WORK TO BE COMPLETED: All that is needed is each line of the entries holding the word "XSFDocType", copied as it stands.
*** INPUT Section Begins ***
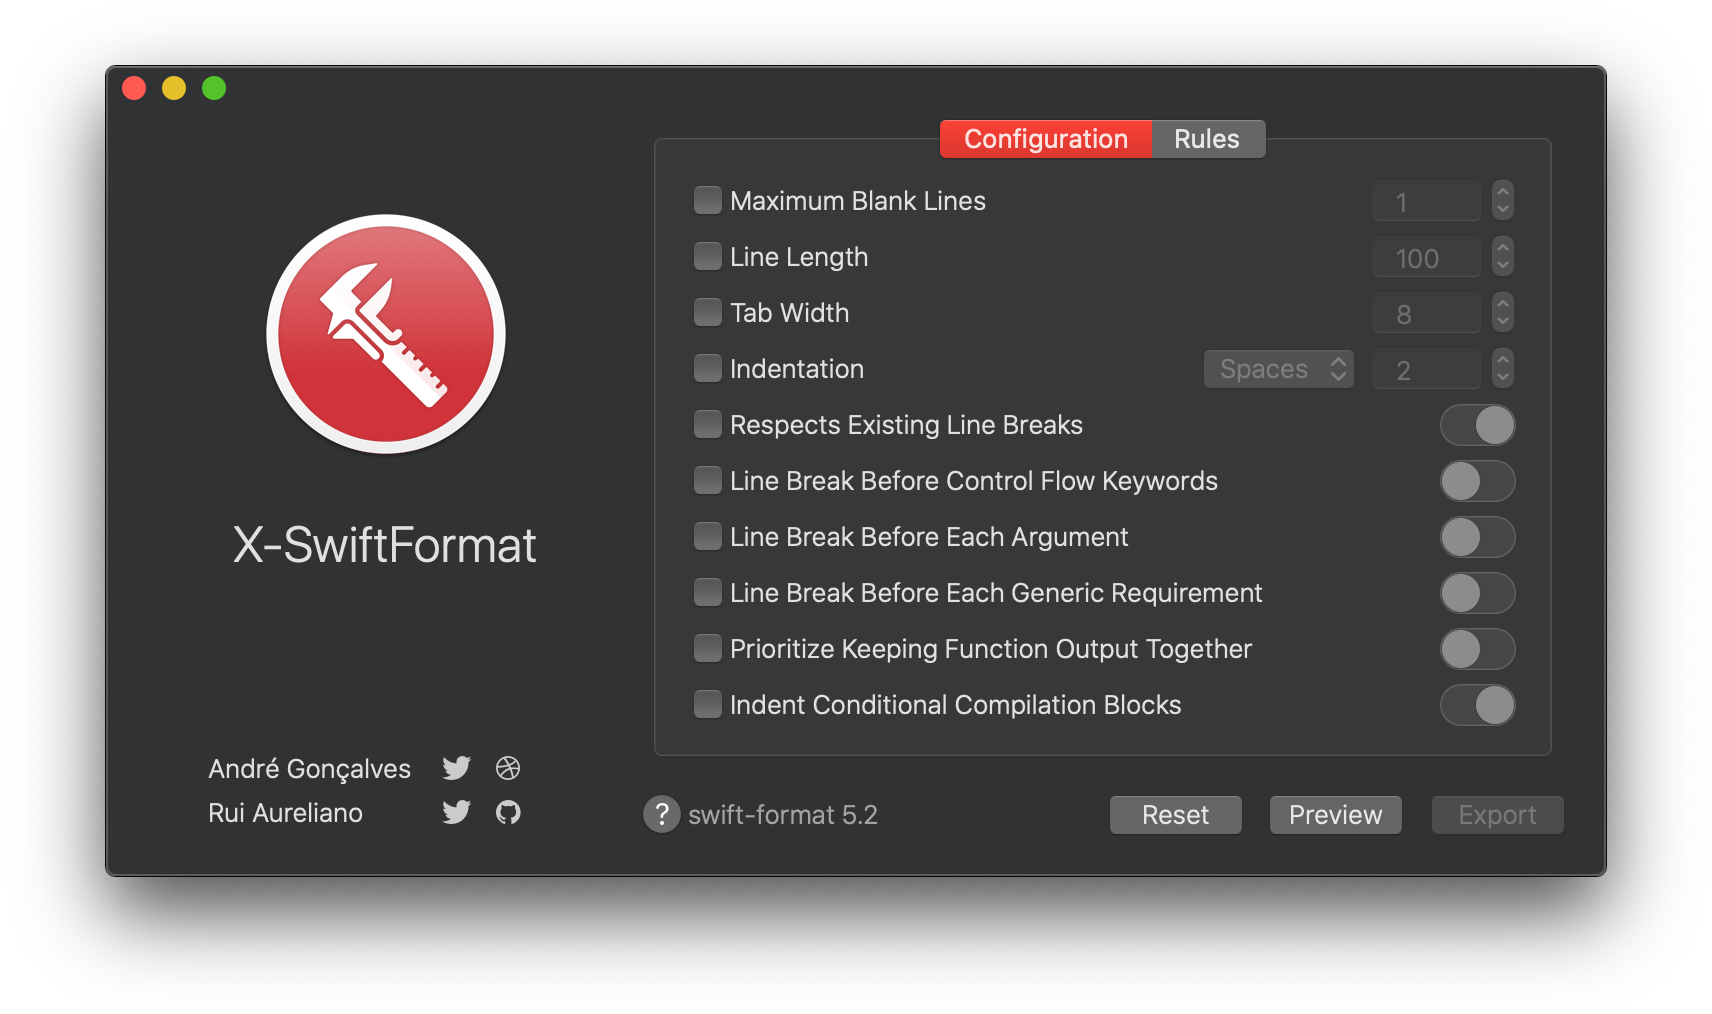
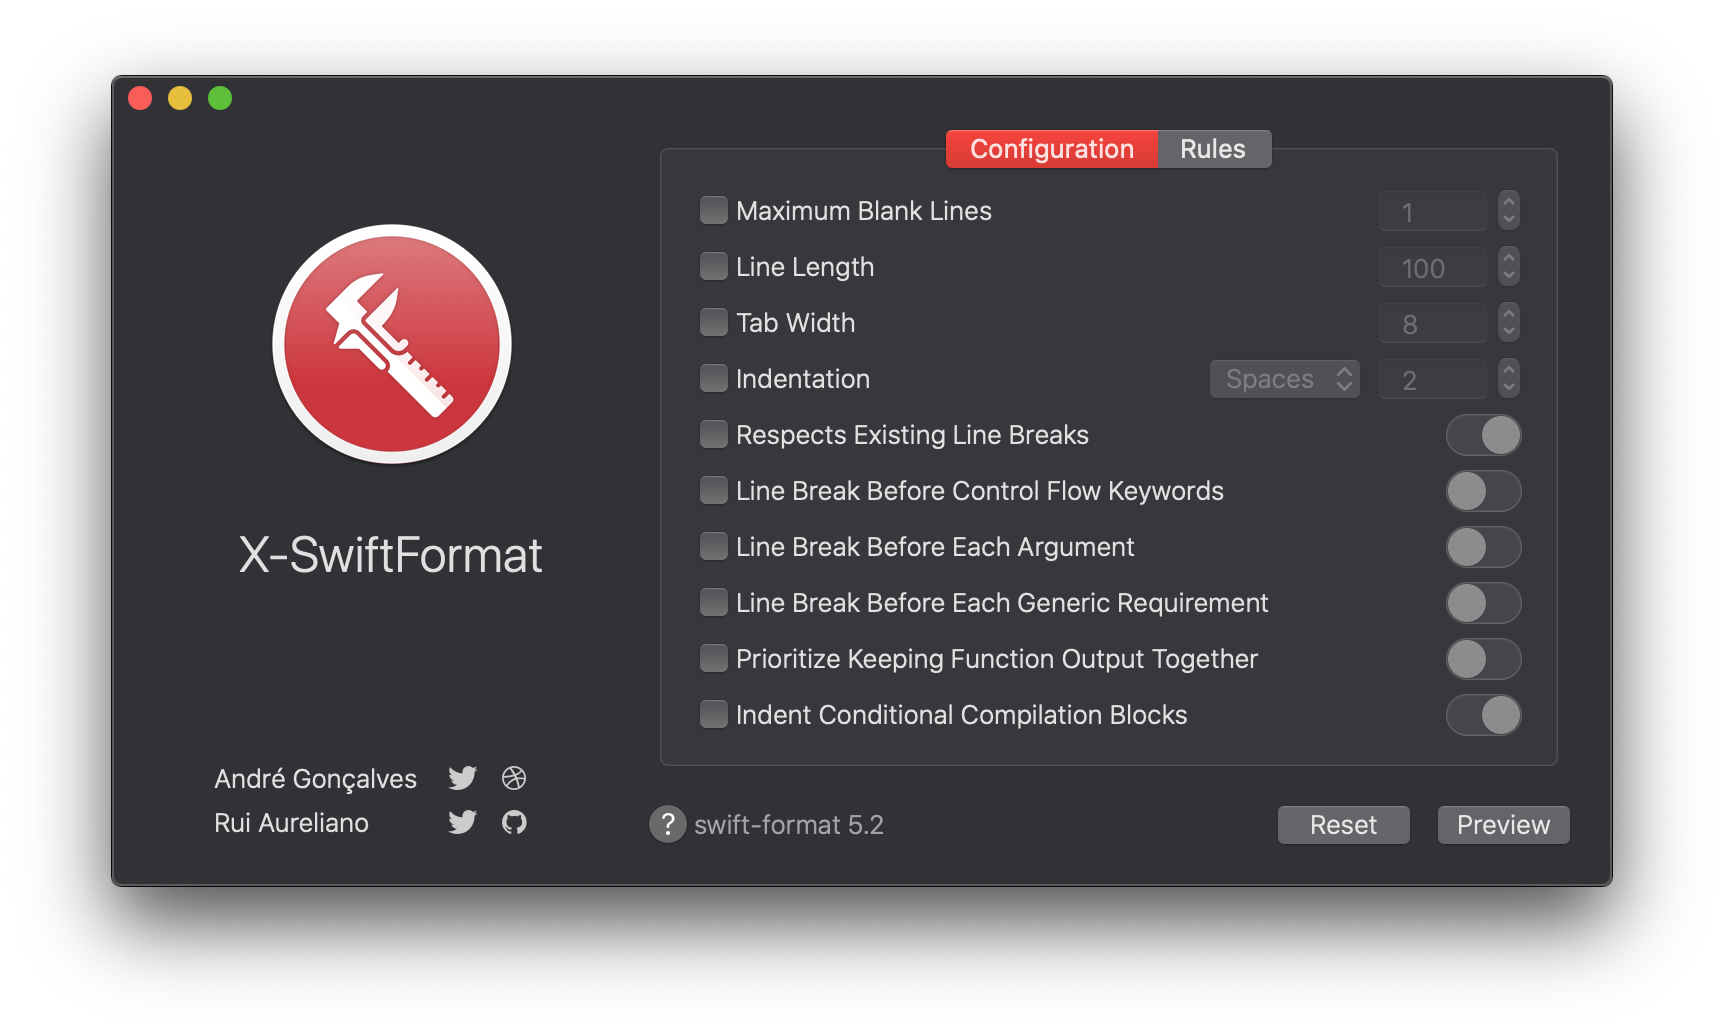
version 1.0.2

diff --git a/x-swiftformat/X-SwiftFormat/Source/app/AppDelegate.swift b/x-swiftformat/X-SwiftFormat/Source/app/AppDelegate.swift
@@ -37,7 +37,7 @@ import Cocoa
 		previewWindow.superWindow = window
 
 		tabView.delegate = self
-		
+
 		if let executable = Bundle.main.CFBundleExecutable {
 			appName.stringValue = executable
 		}
@@ -90,141 +90,6 @@ import Cocoa
 			if let iconOverlayCopy = iconOverlay.copy() as? NSImage {
 				if let icon = AppIcon.with(image: iconOverlayCopy, with: .selectedContentBackgroundColor) {
 					NSApp.applicationIconImage = icon
-				}
-			}
-		}
-	}
-
-	func exportConfigurationFile() {
-		let savePanel = NSSavePanel()
-		savePanel.canCreateDirectories = true
-		savePanel.showsTagField = false
-		savePanel.nameFieldStringValue = "swift-format-configuration.\(XSFDocType.config.rawValue)"
-
-		savePanel.beginSheetModal(for: self.window) { (response) in
-			if response.rawValue == 1 {
-				if let url = savePanel.url {
-					var configuration: [String: Any] = [:]
-					for entry in UserDefaults.configuration {
-						configuration[entry.key] = entry.value
-					}
-					var metadata: [String: String] = ["type": "configuration"]
-					if let version = Bundle.main.CFBundleShortVersionString {
-						metadata["version"] = version
-					}
-					if let build = Bundle.main.CFBundleVersion {
-						metadata["build"] = build
-					}
-					configuration["metadata"] = metadata
-					if let json = configuration.jsonPretty {
-						try? json.write(to: url, atomically: true, encoding: String.Encoding.utf8)
-					}
-				}
-			}
-		}
-	}
-
-	func exportRulesFile() {
-		let savePanel = NSSavePanel()
-		savePanel.canCreateDirectories = true
-		savePanel.showsTagField = false
-		savePanel.nameFieldStringValue = "swift-format-rules.\(XSFDocType.rules.rawValue)"
-		savePanel.beginSheetModal(for: self.window) { (response) in
-			if response.rawValue == 1 {
-				if let url = savePanel.url {
-					var rules: [String: Any] = [:]
-					for entry in UserDefaults.rules {
-						rules[entry.key] = entry.value
-					}
-					var metadata: [String: String] = ["type": "rules"]
-					if let version = Bundle.main.CFBundleShortVersionString {
-						metadata["version"] = version
-					}
-					if let build = Bundle.main.CFBundleVersion {
-						metadata["build"] = build
-					}
-					rules["metadata"] = metadata
-					if let json = rules.jsonPretty {
-						try? json.write(to: url, atomically: true, encoding: String.Encoding.utf8)
-					}
-				}
-			}
-		}
-	}
-
-	func exportSwiftFormatFile() {
-		let savePanel = NSSavePanel()
-		savePanel.canCreateDirectories = true
-		savePanel.showsTagField = false
-		savePanel.nameFieldStringValue = ".swift-format"
-		savePanel.beginSheetModal(for: self.window) { (response) in
-			if response.rawValue == 1 {
-				if let url = savePanel.url {
-					var swiftformat: [String: Any] = UserDefaults.configuration
-					if UserDefaults.rules.count > 0 {
-						swiftformat["rules"] = UserDefaults.rules
-					}
-					if let json = swiftformat.jsonPretty {
-						try? json.write(to: url, atomically: true, encoding: String.Encoding.utf8)
-					}
-				}
-			}
-		}
-	}
-
-	func exportConfigurationOrRulesFile() {
-		var tabOption: TabOption = .configuration
-		if let selectedTabViewItem = tabView.selectedTabViewItem {
-			if let option = TabOption(rawValue: selectedTabViewItem.label) {
-				tabOption = option
-			}
-		}
-		let savePanel = NSSavePanel()
-		savePanel.canCreateDirectories = true
-		savePanel.showsTagField = false
-		switch tabOption {
-		case .configuration:
-			savePanel.nameFieldStringValue = "swift-format-configuration.\(XSFDocType.config.rawValue)"
-		case .rules:
-			savePanel.nameFieldStringValue = "swift-format-rules.\(XSFDocType.rules.rawValue)"
-		}
-		savePanel.beginSheetModal(for: self.window) { (response) in
-			if response.rawValue == 1 {
-				if let url = savePanel.url {
-					switch tabOption {
-					case .configuration:
-						var configuration: [String: Any] = [:]
-						for entry in UserDefaults.configuration {
-							configuration[entry.key] = entry.value
-						}
-						var metadata: [String: String] = ["type": "configuration"]
-						if let version = Bundle.main.CFBundleShortVersionString {
-							metadata["version"] = version
-						}
-						if let build = Bundle.main.CFBundleVersion {
-							metadata["build"] = build
-						}
-						configuration["metadata"] = metadata
-						if let json = configuration.jsonPretty {
-							try? json.write(to: url, atomically: true, encoding: String.Encoding.utf8)
-						}
-					case .rules:
-						var rules: [String: Any] = [:]
-						for entry in UserDefaults.rules {
-							rules[entry.key] = entry.value
-						}
-						var metadata: [String: String] = ["type": "rules"]
-						if let version = Bundle.main.CFBundleShortVersionString {
-							metadata["version"] = version
-						}
-						if let build = Bundle.main.CFBundleVersion {
-							metadata["build"] = build
-						}
-						rules["metadata"] = metadata
-						if let json = rules.jsonPretty {
-							try? json.write(to: url, atomically: true, encoding: String.Encoding.utf8)
-						}
-					}
 				}
 			}
 		}

diff --git a/x-swiftformat/X-SwiftFormat/Source/app/AppDelegate+Menu.swift b/x-swiftformat/X-SwiftFormat/Source/app/AppDelegate+Menu.swift
@@ -21,32 +21,38 @@ extension AppDelegate {
 		dialog.showsHiddenFiles = true
 		dialog.canChooseDirectories = false
 		dialog.allowsMultipleSelection = true
-		dialog.allowedFileTypes = [XSFDocType.config.rawValue, XSFDocType.rules.rawValue]
-
+		dialog.allowedFileTypes = [XSFDocType.swiftformat.rawValue]
 		if dialog.runModal() == .OK {
 			for url in dialog.urls {
+				debugPrint(url.pathExtension.lowercased())
 				if let docType = XSFDocType(rawValue: url.pathExtension.lowercased()) {
 					switch docType {
-					case .config:
-						XSFDocHandler.readConfigFile(with: url)
-					case .rules:
-						XSFDocHandler.readRulesFile(with: url)
+					case .swiftformat:
+						XSFDocHandler.readSwiftFormatFile(with: url)
 					}
 				}
 			}
 		}
 	}
 
-	@IBAction func exportMenuItemConfiguration(_ button: NSMenuItem) {
-		exportConfigurationFile()
-	}
-
-	@IBAction func exportMenuItemRules(_ button: NSMenuItem) {
-		exportRulesFile()
-	}
-
-	@IBAction func exportMenuItemSwiftFormat(_ button: NSMenuItem) {
-		exportSwiftFormatFile()
+	@IBAction func exportMenuItem(_ button: NSMenuItem) {
+		let savePanel = NSSavePanel()
+		savePanel.canCreateDirectories = true
+		savePanel.showsTagField = false
+		savePanel.nameFieldStringValue = ".swift-format"
+		savePanel.beginSheetModal(for: self.window) { (response) in
+			if response.rawValue == 1 {
+				if let url = savePanel.url {
+					var swiftformat: [String: Any] = UserDefaults.configuration
+					if UserDefaults.rules.count > 0 {
+						swiftformat["rules"] = UserDefaults.rules
+					}
+					if let json = swiftformat.jsonPretty {
+						try? json.write(to: url, atomically: true, encoding: String.Encoding.utf8)
+					}
+				}
+			}
+		}
 	}
 
 	@IBAction func previewMenuItem(_ button: NSMenuItem) {

diff --git a/x-swiftformat/X-SwiftFormat/Source/doc/XSFDocHandler.swift b/x-swiftformat/X-SwiftFormat/Source/doc/XSFDocHandler.swift
@@ -18,10 +18,8 @@ class XSFDocHandler: NSObject {
 				if split.count == 2 {
 					if let docType = XSFDocType(rawValue: String(split[1]).lowercased()) {
 						switch docType {
-						case .config:
-							readConfigFile(with: URL(fileURLWithPath: filename))
-						case .rules:
-							readRulesFile(with: URL(fileURLWithPath: filename))
+						case .swiftformat:
+							readSwiftFormatFile(with: URL(fileURLWithPath: filename))
 						}
 					}
 				}
@@ -29,26 +27,21 @@ class XSFDocHandler: NSObject {
 		}
 	}
 
-	static func readConfigFile(with url: URL) {
+	static func readSwiftFormatFile(with url: URL) {
+
 		if let data = try? Data(contentsOf: url) {
 			if let json = data.json as? [String: Any] {
+
 				var configuration: [String: Any] = [:]
 				for entry in json {
 					let key = entry.key
 					let value = entry.value
-					if key != "metadata" {
+					if key != "metadata" && key != "rules" {
 						configuration[key] = value
 					}
 				}
 				_ = UserDefaults.saveConfiguration(configuration: configuration)
-				NotificationCenter.default.post(name: kReadXSFFileNotification, object: nil)
-			}
-		}
-	}
 
-	static func readRulesFile(with url: URL) {
-		if let data = try? Data(contentsOf: url) {
-			if let json = data.json as? [String: Any] {
 				var rules: [String: Bool] = [:]
 				for entry in json {
 					let key = entry.key
@@ -59,6 +52,7 @@ class XSFDocHandler: NSObject {
 					}
 				}
 				_ = UserDefaults.saveRules(rules: rules)
+
 				NotificationCenter.default.post(name: kReadXSFFileNotification, object: nil)
 			}
 		}

diff --git a/x-swiftformat/X-SwiftFormat/Source/window/tabs/configuration/TabConfigurationView+Delegate.swift b/x-swiftformat/X-SwiftFormat/Source/window/tabs/configuration/TabConfigurationView+Delegate.swift
@@ -54,7 +54,6 @@ extension TabConfigurationView: TabConfigurationViewCellDelegate {
 			self.sharedConfiguration.removeValue(forKey: key)
 		}
 		_ = UserDefaults.saveConfiguration(configuration: sharedConfiguration)
-		self.exportButton.isEnabled = (sharedConfiguration.count > 0)
 	}
 
 	func numberChanged(key: String, labelValue: Bool, stepperValue: Int) {
@@ -64,7 +63,6 @@ extension TabConfigurationView: TabConfigurationViewCellDelegate {
 			self.sharedConfiguration.removeValue(forKey: key)
 		}
 		_ = UserDefaults.saveConfiguration(configuration: sharedConfiguration)
-		self.exportButton.isEnabled = (sharedConfiguration.count > 0)
 	}
 
 	func objectChanged(key: String, labelValue: Bool, popup: String, stepperValue: Int) {
@@ -74,6 +72,5 @@ extension TabConfigurationView: TabConfigurationViewCellDelegate {
 			self.sharedConfiguration.removeValue(forKey: key)
 		}
 		_ = UserDefaults.saveConfiguration(configuration: sharedConfiguration)
-		self.exportButton.isEnabled = (sharedConfiguration.count > 0)
 	}
 }

diff --git a/x-swiftformat/X-SwiftFormat/Source/window/tabs/configuration/TabConfigurationView.swift b/x-swiftformat/X-SwiftFormat/Source/window/tabs/configuration/TabConfigurationView.swift
@@ -10,7 +10,6 @@ import Cocoa
 
 class TabConfigurationView: NSTableView {
 
-	@IBOutlet weak var exportButton: NSButton!
 	var sharedConfiguration: [String: Any] = [:]
 
 	override func awakeFromNib() {
@@ -18,12 +17,10 @@ class TabConfigurationView: NSTableView {
 		self.dataSource = self
 		self.delegate = self
 		self.sharedConfiguration = UserDefaults.configuration
-		self.exportButton.isEnabled = (sharedConfiguration.count > 0)
 	}
 
 	func reloadDataSource() {
 		self.sharedConfiguration = UserDefaults.configuration
-		self.exportButton.isEnabled = (sharedConfiguration.count > 0)
 		self.reloadData()
 	}
 }

diff --git a/x-swiftformat/X-SwiftFormat/Source/window/tabs/rules/TabRulesView.swift b/x-swiftformat/X-SwiftFormat/Source/window/tabs/rules/TabRulesView.swift
@@ -10,7 +10,6 @@ import Cocoa
 
 class TabRulesView: NSTableView {
 
-	@IBOutlet weak var exportButton: NSButton!
 	var sharedRules: [String: Bool] = [:]
 
 	override func awakeFromNib() {
@@ -18,12 +17,10 @@ class TabRulesView: NSTableView {
 		self.dataSource = self
 		self.delegate = self
 		self.sharedRules = UserDefaults.rules
-		self.exportButton.isEnabled = (sharedRules.count > 0)
 	}
 
 	func reloadDataSource() {
 		self.sharedRules = UserDefaults.rules
-		self.exportButton.isEnabled = (sharedRules.count > 0)
 		self.reloadData()
 	}
 }

diff --git a/x-swiftformat/X-SwiftFormat/Source/app/AppDelegate+Actions.swift b/x-swiftformat/X-SwiftFormat/Source/app/AppDelegate+Actions.swift
@@ -61,8 +61,4 @@ extension AppDelegate {
 		previewWindow.openWithConfiguration(configuration: tabViewConfiguration.sharedConfiguration, rules: tabViewRules.sharedRules)
 		previewWindow.makeKeyAndOrderFront(self)
 	}
-
-	@IBAction func exportButtonPress(_ button: NSButton) {
-		exportConfigurationOrRulesFile()
-	}
 }

diff --git a/x-swiftformat/X-SwiftFormat/Source/doc/XSFDoc.swift b/x-swiftformat/X-SwiftFormat/Source/doc/XSFDoc.swift
@@ -11,8 +11,7 @@ import Cocoa
 let kReadXSFFileNotification = NSNotification.Name(rawValue: "kReadXSFFileNotification")
 
 enum XSFDocType: String {
-	case config = "xsfconfig"
-	case rules = "xsfrules"
+	case swiftformat = ""
 }
 
 class XSFDoc: NSDocument {

diff --git a/x-swiftformat/X-SwiftFormat/Source/window/tabs/rules/TabRulesView+Delegate.swift b/x-swiftformat/X-SwiftFormat/Source/window/tabs/rules/TabRulesView+Delegate.swift
@@ -39,6 +39,5 @@ extension TabRulesView: TabRulesViewCellDelegate {
 			self.sharedRules.removeValue(forKey: key)
 		}
 		_ = UserDefaults.saveRules(rules: sharedRules)
-		self.exportButton.isEnabled = (sharedRules.count > 0)
 	}
 }

diff --git a/README.md b/README.md
@@ -2,7 +2,7 @@
 
 ![](./assets/readme/xsf_header.png)
 
-<a href="https://github.com/ruiaureliano/X-SwiftFormat/releases/download/1.0.1/x-swiftformat_1.0.1_.2000501.zip"><img src="./assets/readme/xsf_available_github.png" alt="" width="175" height="50"></a>
+<a href="https://github.com/ruiaureliano/X-SwiftFormat/releases/download/1.0.2/x-swiftformat_1.0.2_.2000601.zip"><img src="./assets/readme/xsf_available_github.png" alt="" width="175" height="50"></a>
 
 ### 1) Open X-SwiftFormat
*** INPUT Section Ends ***
RESULT BELOW:
-		savePanel.nameFieldStringValue = "swift-format-configuration.\(XSFDocType.config.rawValue)"
-		savePanel.nameFieldStringValue = "swift-format-rules.\(XSFDocType.rules.rawValue)"
-			savePanel.nameFieldStringValue = "swift-format-configuration.\(XSFDocType.config.rawValue)"
-			savePanel.nameFieldStringValue = "swift-format-rules.\(XSFDocType.rules.rawValue)"
-		dialog.allowedFileTypes = [XSFDocType.config.rawValue, XSFDocType.rules.rawValue]
+		dialog.allowedFileTypes = [XSFDocType.swiftformat.rawValue]
 				if let docType = XSFDocType(rawValue: url.pathExtension.lowercased()) {
 					if let docType = XSFDocType(rawValue: String(split[1]).lowercased()) {
 enum XSFDocType: String {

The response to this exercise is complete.